Kesh Alphabet spells out the Kesh noun banhe, which translates into English as ‘inclusion’, ‘insight’ and ‘female orgasm’. In the gallery, however, one first encounters this word in the abstract, untranslated and further de-familiarised through Floyd’s typography and the work’s dispersed composition. Formally, the vivid prisms invoke oversized children’s building blocks, referencing Floyd’s interest in historical movements that explored design for play, such as Bauhaus, and perhaps also the ‘blocks of shaped and sanded mill-ends’ and ‘lettered wooden tablets’ that Kesh children used as toys. (1) Arranged as a permeable field, these monumental letters mark out a discrete venue for gathering and activity within the expansive Central Court of the Art Gallery of New South Wales (AGNSW).
In part, the work riffs on the pastiche of architectural styles that collide in this space, which functions as a kind of Greek agora beyond the AGNSW’s neoclassical facade, incongruously dominated by the rigid geometric design of a modernist ceiling grid. During early research, Floyd also observed the gender dynamics at play in this zone of heightened social and pedagogic activity. On the one hand, she saw the masculine character of the architecture echoed in the dominance of male artists in the collection displays; conversely, the audience inhabiting the Central Court was overwhelmingly female. She came to think of this female presence as ‘the Gallery’s circulatory system’, the ‘soft’ life force animating its ‘hard’ infrastructure. (2)
Kesh Alphabet embodies this feminine principle, extending up into the ceiling grid as a disruptive gesture that literalises Floyd’s desire to ‘recolonise the space’ with a feminist perspective. In this regard, the work reflects her interest in the legacies of feminist design, which emerged during the women’s movement of the 1970s as a means of producing inclusive, democratic spaces for protest and self-organisation. Floyd’s choice of the Kesh word banhe registers her desire for feminist change more emphatically, affirming a strictly female space of experience and pleasure, which Le Guin aligns linguistically – not by coincidence – with a shift in perception and the redistribution of agency. Writ large in the heart of an indisputably patriarchal institution, the work is offered as ‘a spell or invocation’. Untranslated and hence freighted with potential, it conjures a different future while reminding us, as Le Guin does in Always Coming Home, that ‘language is not meaning’ in itself but a system through which world views are shaped and expressed. (3)
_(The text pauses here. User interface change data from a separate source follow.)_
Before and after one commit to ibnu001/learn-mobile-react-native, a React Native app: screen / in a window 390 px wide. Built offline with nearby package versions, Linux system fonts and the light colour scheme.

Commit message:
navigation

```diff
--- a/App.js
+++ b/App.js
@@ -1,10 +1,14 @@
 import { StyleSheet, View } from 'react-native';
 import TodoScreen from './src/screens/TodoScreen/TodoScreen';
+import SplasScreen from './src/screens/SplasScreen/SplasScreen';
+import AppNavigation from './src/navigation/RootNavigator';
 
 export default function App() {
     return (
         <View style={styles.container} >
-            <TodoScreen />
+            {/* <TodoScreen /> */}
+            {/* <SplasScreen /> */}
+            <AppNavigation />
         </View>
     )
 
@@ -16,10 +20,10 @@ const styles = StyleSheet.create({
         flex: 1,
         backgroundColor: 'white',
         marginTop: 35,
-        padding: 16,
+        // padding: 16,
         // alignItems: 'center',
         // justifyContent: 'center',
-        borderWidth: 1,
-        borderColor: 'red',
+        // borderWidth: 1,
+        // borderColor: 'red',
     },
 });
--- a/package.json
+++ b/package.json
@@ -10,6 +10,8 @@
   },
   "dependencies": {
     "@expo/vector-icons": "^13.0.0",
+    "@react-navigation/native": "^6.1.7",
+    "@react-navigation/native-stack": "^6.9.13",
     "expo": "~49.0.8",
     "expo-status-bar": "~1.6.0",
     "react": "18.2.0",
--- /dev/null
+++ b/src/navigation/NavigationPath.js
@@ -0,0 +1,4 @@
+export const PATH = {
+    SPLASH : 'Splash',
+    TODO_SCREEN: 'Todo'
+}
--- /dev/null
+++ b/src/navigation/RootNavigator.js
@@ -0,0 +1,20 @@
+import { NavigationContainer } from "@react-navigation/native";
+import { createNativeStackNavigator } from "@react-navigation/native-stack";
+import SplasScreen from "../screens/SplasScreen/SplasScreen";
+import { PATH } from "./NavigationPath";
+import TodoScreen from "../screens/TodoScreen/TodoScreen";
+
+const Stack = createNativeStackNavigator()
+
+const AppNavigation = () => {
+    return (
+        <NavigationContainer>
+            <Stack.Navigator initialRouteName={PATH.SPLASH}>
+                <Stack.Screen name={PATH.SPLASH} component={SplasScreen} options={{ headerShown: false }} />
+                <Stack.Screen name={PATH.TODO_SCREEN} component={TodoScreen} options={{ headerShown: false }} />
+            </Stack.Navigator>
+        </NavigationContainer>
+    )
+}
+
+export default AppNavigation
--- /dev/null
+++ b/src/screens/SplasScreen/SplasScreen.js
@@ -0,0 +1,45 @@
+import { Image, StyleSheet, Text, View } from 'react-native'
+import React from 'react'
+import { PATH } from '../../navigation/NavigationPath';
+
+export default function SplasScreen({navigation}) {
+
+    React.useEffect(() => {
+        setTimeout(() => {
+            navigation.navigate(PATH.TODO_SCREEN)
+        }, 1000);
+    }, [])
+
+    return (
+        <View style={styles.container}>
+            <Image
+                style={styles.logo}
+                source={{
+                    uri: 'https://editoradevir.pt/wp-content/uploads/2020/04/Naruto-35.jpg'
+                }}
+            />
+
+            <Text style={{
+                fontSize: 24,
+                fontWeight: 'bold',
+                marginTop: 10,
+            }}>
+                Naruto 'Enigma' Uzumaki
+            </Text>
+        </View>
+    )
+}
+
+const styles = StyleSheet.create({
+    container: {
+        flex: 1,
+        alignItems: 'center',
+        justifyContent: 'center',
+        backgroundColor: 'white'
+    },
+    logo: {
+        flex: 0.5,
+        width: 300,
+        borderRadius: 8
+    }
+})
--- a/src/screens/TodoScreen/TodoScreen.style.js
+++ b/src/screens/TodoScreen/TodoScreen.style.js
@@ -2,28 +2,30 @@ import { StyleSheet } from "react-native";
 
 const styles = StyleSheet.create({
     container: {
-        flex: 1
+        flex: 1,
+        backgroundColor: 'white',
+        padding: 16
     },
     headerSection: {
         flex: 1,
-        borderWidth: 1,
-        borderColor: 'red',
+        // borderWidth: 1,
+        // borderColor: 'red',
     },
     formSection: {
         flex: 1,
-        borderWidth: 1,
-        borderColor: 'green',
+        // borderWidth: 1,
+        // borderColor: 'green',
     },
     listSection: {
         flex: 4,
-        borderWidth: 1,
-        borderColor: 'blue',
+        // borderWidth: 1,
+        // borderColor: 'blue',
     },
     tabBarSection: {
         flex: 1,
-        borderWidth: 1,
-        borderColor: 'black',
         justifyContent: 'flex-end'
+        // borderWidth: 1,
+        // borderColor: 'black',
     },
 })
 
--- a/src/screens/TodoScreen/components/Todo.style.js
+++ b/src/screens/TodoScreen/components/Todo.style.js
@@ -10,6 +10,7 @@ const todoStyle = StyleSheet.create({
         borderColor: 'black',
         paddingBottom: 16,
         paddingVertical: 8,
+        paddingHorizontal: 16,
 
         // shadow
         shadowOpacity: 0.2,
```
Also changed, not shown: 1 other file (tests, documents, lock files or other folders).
(1) Ursula Le Guin, Always coming home, University of California Press, Berkeley and Los Angeles, 2001, pp.480, 482
(2) Unless otherwise noted, all quotes are from interviews between the artist and author, August–October 2016.
(3) Le Guin, op.cit., p.413.